Provided material:
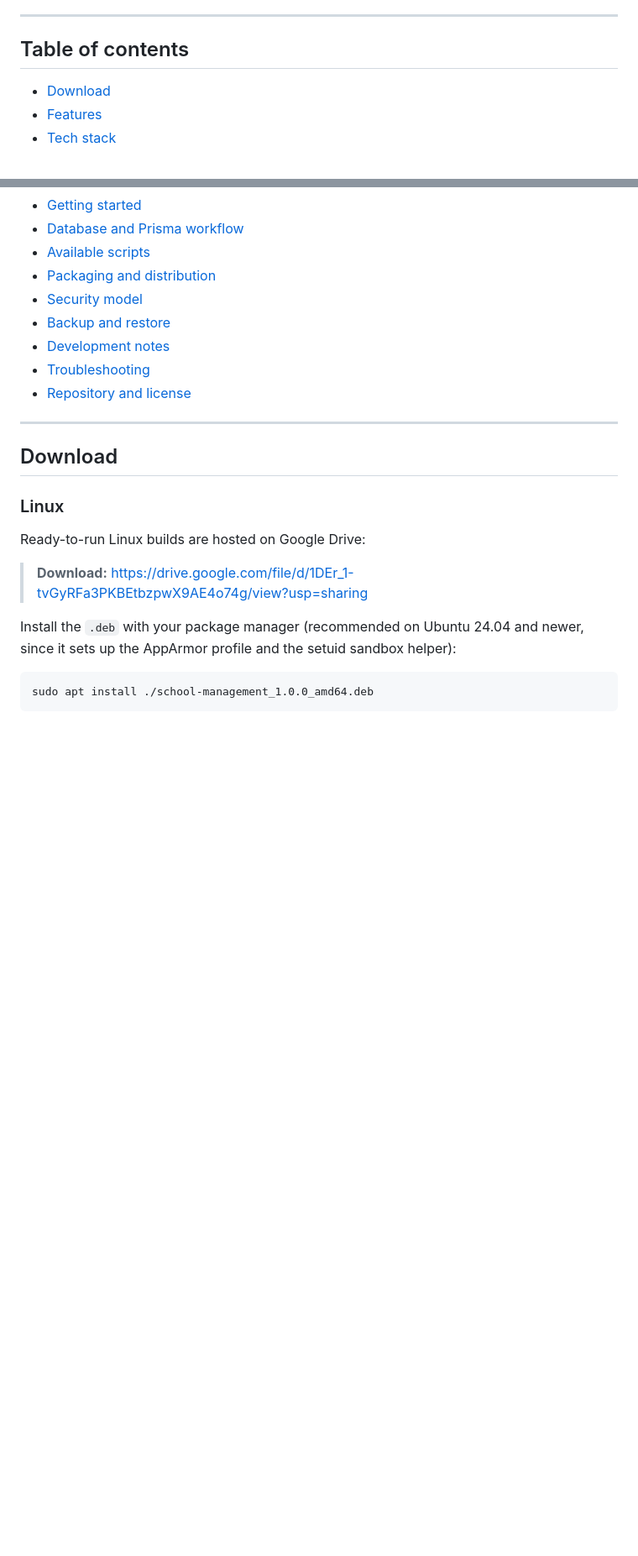
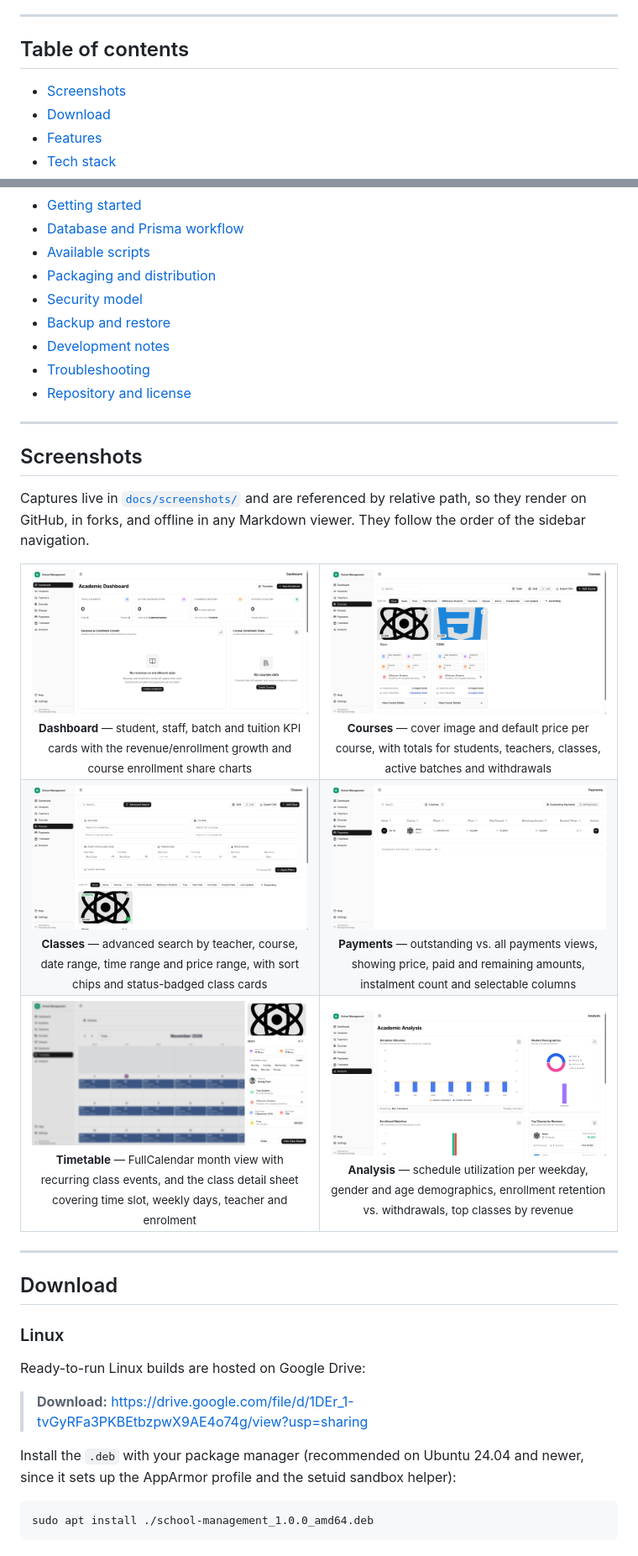
Before and after one commit to KaungPyae223/school-management, a Markdown page: README.md, 2 parts joined by grey strips. Shown at 84% size. Drawn GitHub-style; pictures changed too: docs/screenshots/analysis.png (added), docs/screenshots/classes.png (added), docs/screenshots/courses.png (added); blank space fills up the shorter version.

Commit message:
docs: add screenshot of the applicatoin

```diff
--- a/README.md
+++ b/README.md
@@ -16,6 +23,7 @@ No server, no internet connection, no per-user accounts. All data stays on the m
 
 ## Table of contents
 
+- [Screenshots](#screenshots)
 - [Download](#download)
 - [Features](#features)
 - [Tech stack](#tech-stack)
@@ -30,6 +38,53 @@ No server, no internet connection, no per-user accounts. All data stays on the m
 - [Development notes](#development-notes)
 - [Troubleshooting](#troubleshooting)
 - [Repository and license](#repository-and-license)
+
+---
+
+## Screenshots
+
+Captures live in [`docs/screenshots/`](docs/screenshots) and are referenced by relative path, so they
+render on GitHub, in forks, and offline in any Markdown viewer. They follow the order of the sidebar
+navigation.
+
+<table>
+  <tr>
+    <td align="center" width="50%">
+      <img src="docs/screenshots/dashboard.png" alt="Dashboard — KPI cards, revenue and enrollment growth chart, course enrollment share" title="Dashboard" />
+      <br />
+      <sub><b>Dashboard</b> — student, staff, batch and tuition KPI cards with the revenue/enrollment growth and course enrollment share charts</sub>
+    </td>
+    <td align="center" width="50%">
+      <img src="docs/screenshots/courses.png" alt="Courses — grid view of course cards with cover images and enrolment statistics" title="Courses" />
+      <br />
+      <sub><b>Courses</b> — cover image and default price per course, with totals for students, teachers, classes, active batches and withdrawals</sub>
+    </td>
+  </tr>
+  <tr>
+    <td align="center">
+      <img src="docs/screenshots/classes.png" alt="Classes — advanced search panel with teacher, course, date, time and price filters above the class grid" title="Classes" />
+      <br />
+      <sub><b>Classes</b> — advanced search by teacher, course, date range, time range and price range, with sort chips and status-badged class cards</sub>
+    </td>
+    <td align="center">
+      <img src="docs/screenshots/payment.png" alt="Payments — outstanding payments table with price, paid and remaining amounts" title="Payments" />
+      <br />
+      <sub><b>Payments</b> — outstanding vs. all payments views, showing price, paid and remaining amounts, instalment count and selectable columns</sub>
+    </td>
+  </tr>
+  <tr>
+    <td align="center">
+      <img src="docs/screenshots/timetable.png" alt="Timetable — FullCalendar month view with the class detail sheet open" title="Timetable" />
+      <br />
+      <sub><b>Timetable</b> — FullCalendar month view with recurring class events, and the class detail sheet covering time slot, weekly days, teacher and enrolment</sub>
+    </td>
+    <td align="center">
+      <img src="docs/screenshots/analysis.png" alt="Analysis — schedule utilization, student demographics, enrollment retention and top classes by revenue" title="Analysis" />
+      <br />
+      <sub><b>Analysis</b> — schedule utilization per weekday, gender and age demographics, enrollment retention vs. withdrawals, top classes by revenue</sub>
+    </td>
+  </tr>
+</table>
 
 ---
 
```
Also changed, not shown: other parts of README.md (+7 -0 lines).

What is being asked:
For an answer, give a copy of every line in the listing that holds the word "price".

Output below:
+      <sub><b>Courses</b> — cover image and default price per course, with totals for students, teachers, classes, active batches and withdrawals</sub>
+      <img src="docs/screenshots/classes.png" alt="Classes — advanced search panel with teacher, course, date, time and price filters above the class grid" title="Classes" />
+      <sub><b>Classes</b> — advanced search by teacher, course, date range, time range and price range, with sort chips and status-badged class cards</sub>
+      <img src="docs/screenshots/payment.png" alt="Payments — outstanding payments table with price, paid and remaining amounts" title="Payments" />
+      <sub><b>Payments</b> — outstanding vs. all payments views, showing price, paid and remaining amounts, instalment count and selectable columns</sub>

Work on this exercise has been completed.